We do not use obscenities, racial epithets or other offensive slurs in stories unless they are part of direct quotations and there is a compelling reason for them. If a story cannot be told without reference to them, we must first try to find a way to give the reader a sense of what was said without using the specific word or phrase. If a profanity, obscenity or vulgarity is used, the story must be flagged at the top, advising editors to note the contents.
In this case, the president’s use of the word was the news, especially because it was in the presence of lawmakers discussing serious immigration decisions. AP editors concluded that there was a compelling reason to allow a phrase that normally would not appear in AP’s content.
That said, we chose to be conservative in using the expletive in our news summaries, which are automatically published on many sites. We also carried an editor’s note warning editors to be aware of the vulgar language in the lead of the story.
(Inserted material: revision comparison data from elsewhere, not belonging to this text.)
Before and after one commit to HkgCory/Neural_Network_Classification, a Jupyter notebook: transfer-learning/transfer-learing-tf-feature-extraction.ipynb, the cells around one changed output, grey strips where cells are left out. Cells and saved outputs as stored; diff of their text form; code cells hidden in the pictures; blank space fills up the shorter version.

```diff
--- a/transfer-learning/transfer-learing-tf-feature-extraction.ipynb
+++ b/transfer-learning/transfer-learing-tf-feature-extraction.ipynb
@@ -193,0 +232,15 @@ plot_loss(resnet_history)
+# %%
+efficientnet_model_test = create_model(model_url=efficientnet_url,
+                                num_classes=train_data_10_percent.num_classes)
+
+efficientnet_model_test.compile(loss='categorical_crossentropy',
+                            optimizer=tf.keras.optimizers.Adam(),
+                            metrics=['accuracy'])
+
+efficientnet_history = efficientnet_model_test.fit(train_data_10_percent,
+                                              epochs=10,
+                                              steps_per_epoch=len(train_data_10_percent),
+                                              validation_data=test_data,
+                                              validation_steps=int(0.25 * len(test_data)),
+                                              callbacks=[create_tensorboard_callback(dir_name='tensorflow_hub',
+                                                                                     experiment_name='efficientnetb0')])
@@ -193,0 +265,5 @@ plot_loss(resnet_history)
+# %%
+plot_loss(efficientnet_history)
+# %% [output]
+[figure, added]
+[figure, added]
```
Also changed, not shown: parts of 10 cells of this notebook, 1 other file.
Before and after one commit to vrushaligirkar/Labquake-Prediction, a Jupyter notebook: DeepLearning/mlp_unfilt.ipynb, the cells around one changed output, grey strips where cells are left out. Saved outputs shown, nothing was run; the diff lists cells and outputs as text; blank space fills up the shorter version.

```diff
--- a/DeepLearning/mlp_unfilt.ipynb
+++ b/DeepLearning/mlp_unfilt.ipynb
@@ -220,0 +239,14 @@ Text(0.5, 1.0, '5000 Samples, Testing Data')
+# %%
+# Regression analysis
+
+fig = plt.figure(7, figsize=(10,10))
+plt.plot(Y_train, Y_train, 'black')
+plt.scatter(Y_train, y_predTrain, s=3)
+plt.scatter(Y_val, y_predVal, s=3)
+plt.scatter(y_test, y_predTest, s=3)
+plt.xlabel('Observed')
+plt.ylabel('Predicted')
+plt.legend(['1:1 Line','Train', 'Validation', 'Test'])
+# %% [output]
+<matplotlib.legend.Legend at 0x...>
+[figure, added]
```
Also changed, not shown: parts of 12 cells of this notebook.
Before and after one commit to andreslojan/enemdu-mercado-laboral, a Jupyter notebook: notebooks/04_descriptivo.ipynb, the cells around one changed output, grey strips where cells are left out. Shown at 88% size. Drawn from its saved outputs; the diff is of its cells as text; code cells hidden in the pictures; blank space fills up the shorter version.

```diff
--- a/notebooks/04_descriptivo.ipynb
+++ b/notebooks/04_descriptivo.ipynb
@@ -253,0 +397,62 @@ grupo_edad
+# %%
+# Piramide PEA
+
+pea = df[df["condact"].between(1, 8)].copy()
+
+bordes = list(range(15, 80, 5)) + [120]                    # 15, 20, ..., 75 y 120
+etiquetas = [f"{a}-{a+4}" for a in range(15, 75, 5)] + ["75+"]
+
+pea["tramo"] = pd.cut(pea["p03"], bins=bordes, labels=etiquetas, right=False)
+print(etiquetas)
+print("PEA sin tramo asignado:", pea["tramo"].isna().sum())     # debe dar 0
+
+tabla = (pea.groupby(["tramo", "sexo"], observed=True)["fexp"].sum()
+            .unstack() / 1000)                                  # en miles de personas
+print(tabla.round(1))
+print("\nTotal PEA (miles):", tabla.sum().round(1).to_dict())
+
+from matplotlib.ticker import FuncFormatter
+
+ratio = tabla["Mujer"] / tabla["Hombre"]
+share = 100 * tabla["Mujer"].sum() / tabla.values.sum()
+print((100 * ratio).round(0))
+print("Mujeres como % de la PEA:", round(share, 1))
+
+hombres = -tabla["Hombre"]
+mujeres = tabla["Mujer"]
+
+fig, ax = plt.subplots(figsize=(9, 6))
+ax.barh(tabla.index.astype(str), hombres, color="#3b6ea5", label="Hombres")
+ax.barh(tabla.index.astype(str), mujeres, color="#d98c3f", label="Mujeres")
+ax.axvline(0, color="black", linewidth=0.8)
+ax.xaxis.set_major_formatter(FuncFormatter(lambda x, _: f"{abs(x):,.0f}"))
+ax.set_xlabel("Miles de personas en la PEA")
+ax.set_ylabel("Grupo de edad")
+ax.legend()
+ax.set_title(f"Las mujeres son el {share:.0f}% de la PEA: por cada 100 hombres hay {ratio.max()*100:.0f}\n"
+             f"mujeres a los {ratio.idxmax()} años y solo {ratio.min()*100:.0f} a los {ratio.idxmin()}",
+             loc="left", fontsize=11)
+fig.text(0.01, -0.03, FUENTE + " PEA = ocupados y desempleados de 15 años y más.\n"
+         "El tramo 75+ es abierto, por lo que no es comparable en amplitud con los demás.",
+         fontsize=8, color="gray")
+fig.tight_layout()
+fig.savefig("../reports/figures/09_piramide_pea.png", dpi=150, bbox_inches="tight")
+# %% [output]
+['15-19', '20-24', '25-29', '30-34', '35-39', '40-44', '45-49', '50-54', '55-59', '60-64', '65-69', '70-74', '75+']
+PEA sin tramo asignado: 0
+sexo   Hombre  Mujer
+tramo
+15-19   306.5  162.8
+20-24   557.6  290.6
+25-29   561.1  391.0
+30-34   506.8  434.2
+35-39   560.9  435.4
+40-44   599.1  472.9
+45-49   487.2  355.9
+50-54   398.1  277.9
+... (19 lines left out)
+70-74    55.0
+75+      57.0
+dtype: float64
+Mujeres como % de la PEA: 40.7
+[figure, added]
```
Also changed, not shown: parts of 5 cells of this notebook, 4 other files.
Given the significance of the utterance, we concluded that there was no legitimate reason to mask the remark with euphemistic language.
The decisive factor was that the president used the shocking words during a critical policy conversation among lawmakers of both parties. His utterance could affect the lives of hundreds of thousands of people and help shape future immigration policy. The use of the term raised questions as to whether he is being discriminatory, a discussion that is ongoing.
Let me emphasize, the AP is not opening the floodgate to the use of “shithole,” its variations, or other obscenities, and senior editors should be consulted whenever there is a question.
Public attitudes toward coarse language do appear to be changing under the influence of novels, movies and TV shows, but we still prefer to avoid them in our report in almost all instances. This was an exception.